The advantages offered to us here came at a cost, of course. Depending on the political or cultural climate, being an immigrant can be tough: cultural references are different, there can be language barriers, and we are here "alone", meaning my extended family to whom I was very close growing up, has now drifted out of my life. I have suffered through World War II jokes on a regular basis when I worked in corporate settings, I regularly get interrogated as to my national origins, and I have to listen to numerous ways people know about French culture.

In late 2015, when candidates for the presidency were starting to talk about their platforms, I wanted to have a way for native born Americans to experience the other side of immigration: the good, the bad, and the ugly! I wanted a project where people could walk in my shoes, and learn to be a little kinder to folks who have a different background and experience from them. All the tiles in the game are based on true facts, meaning the action in the tile actually happened to an immigrant. Some are based on my own experience, some on interviews I conducted with friends, family and acquaintances. Others are based on research I conducted in the last two years. Below are the books and websites that I used for the project. I encourage anyone interested in the subject to read Crossing the Boulevard, The Death of Josseline, and Immigration Stories: Geo Detention Center as a good starting point.

- Crossing the Boulevard, by Lehrer & Sloan
- A Nation of Nations, by Tom Gjelten
- The Death of Josseline, by Margaret Regan
- Stories of Diversity, by Alessandro Ghebreigziabiher
- Immigration Stories: Geo Detention Center, by Loretta Perry-Wilborne
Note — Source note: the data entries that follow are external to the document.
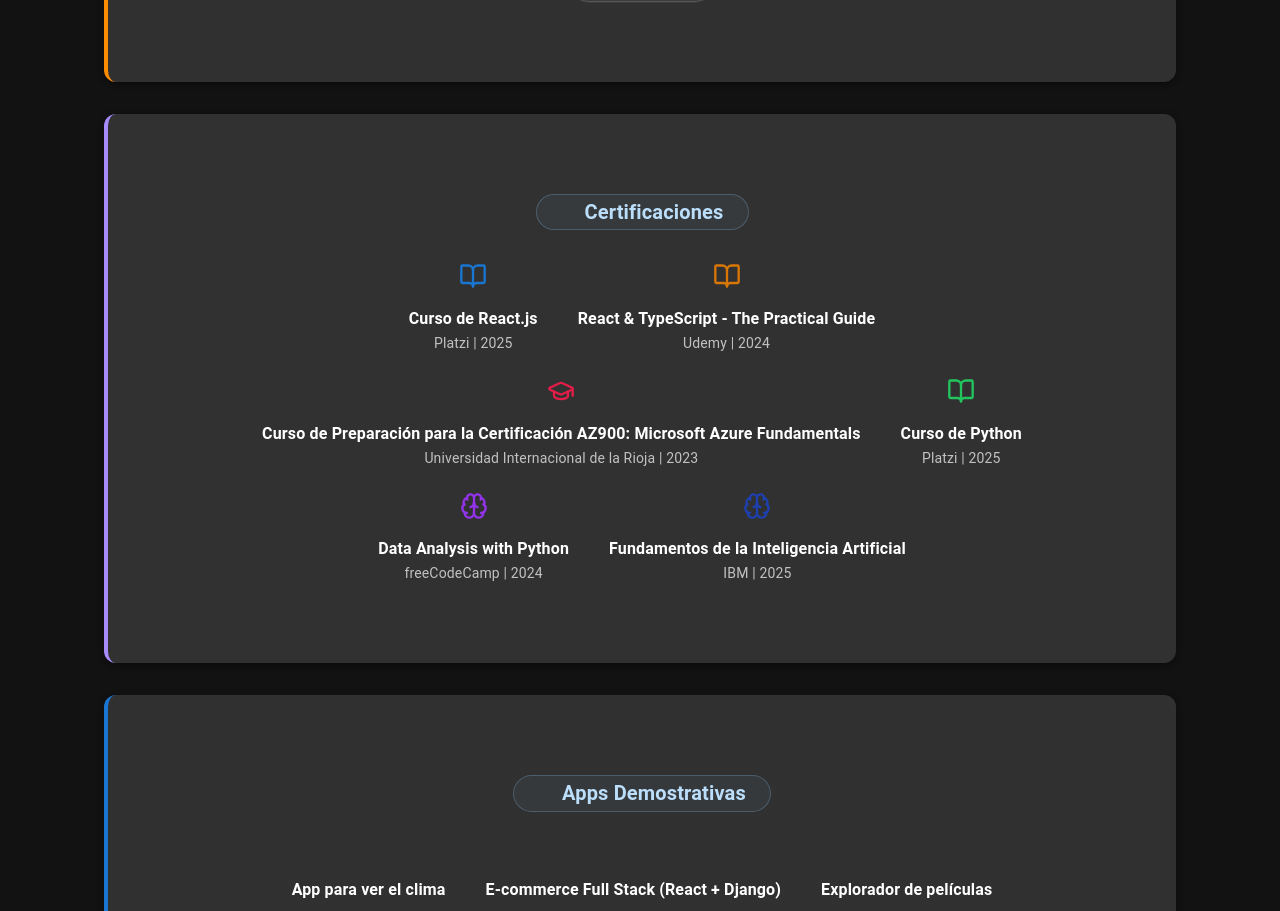
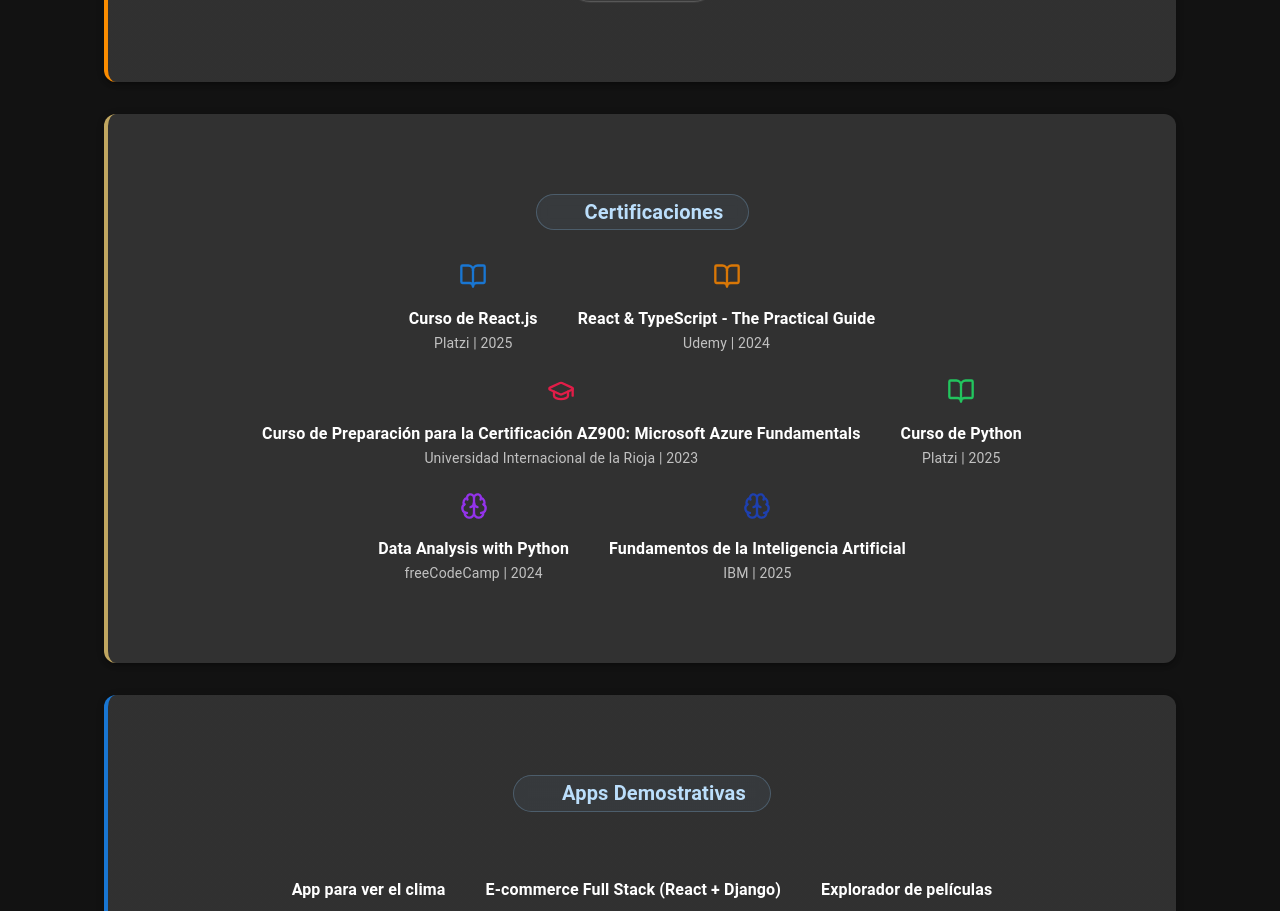
Before and after one commit to Patogol35/jorgito, a React (Vite) app: page / in a window 1280 px wide. Shown: the part 1965-2876 px from the top of the page. Built offline with nearby package versions, Linux system fonts and the light colour scheme; some icons are missing.

Commit message:
Update App.jsx

```diff
--- a/src/App.jsx
+++ b/src/App.jsx
@@ -84,7 +84,7 @@ function App() {
           {[
             { id: "about", color: "#2e7d32", Component: About },
             { id: "skills", color: "#fb8c00", Component: Skills },
-            { id: "certifications", color:"#A78BFA", Component: Certifications },
+            { id: "certifications", color:"#C0A660", Component: Certifications },
             { id: "projects", color: "#1976d2", Component: Projects },
             { id: "contact", color: "#d32f2f", Component: Contact },
           { id: "form", color: "#00897b", Component: Form},
```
- Through their Eyes: Experiences of Mexican Immigrants in Green Bay, Wisconsin, by Kathryn Ebben
- discussion/forum on culture shock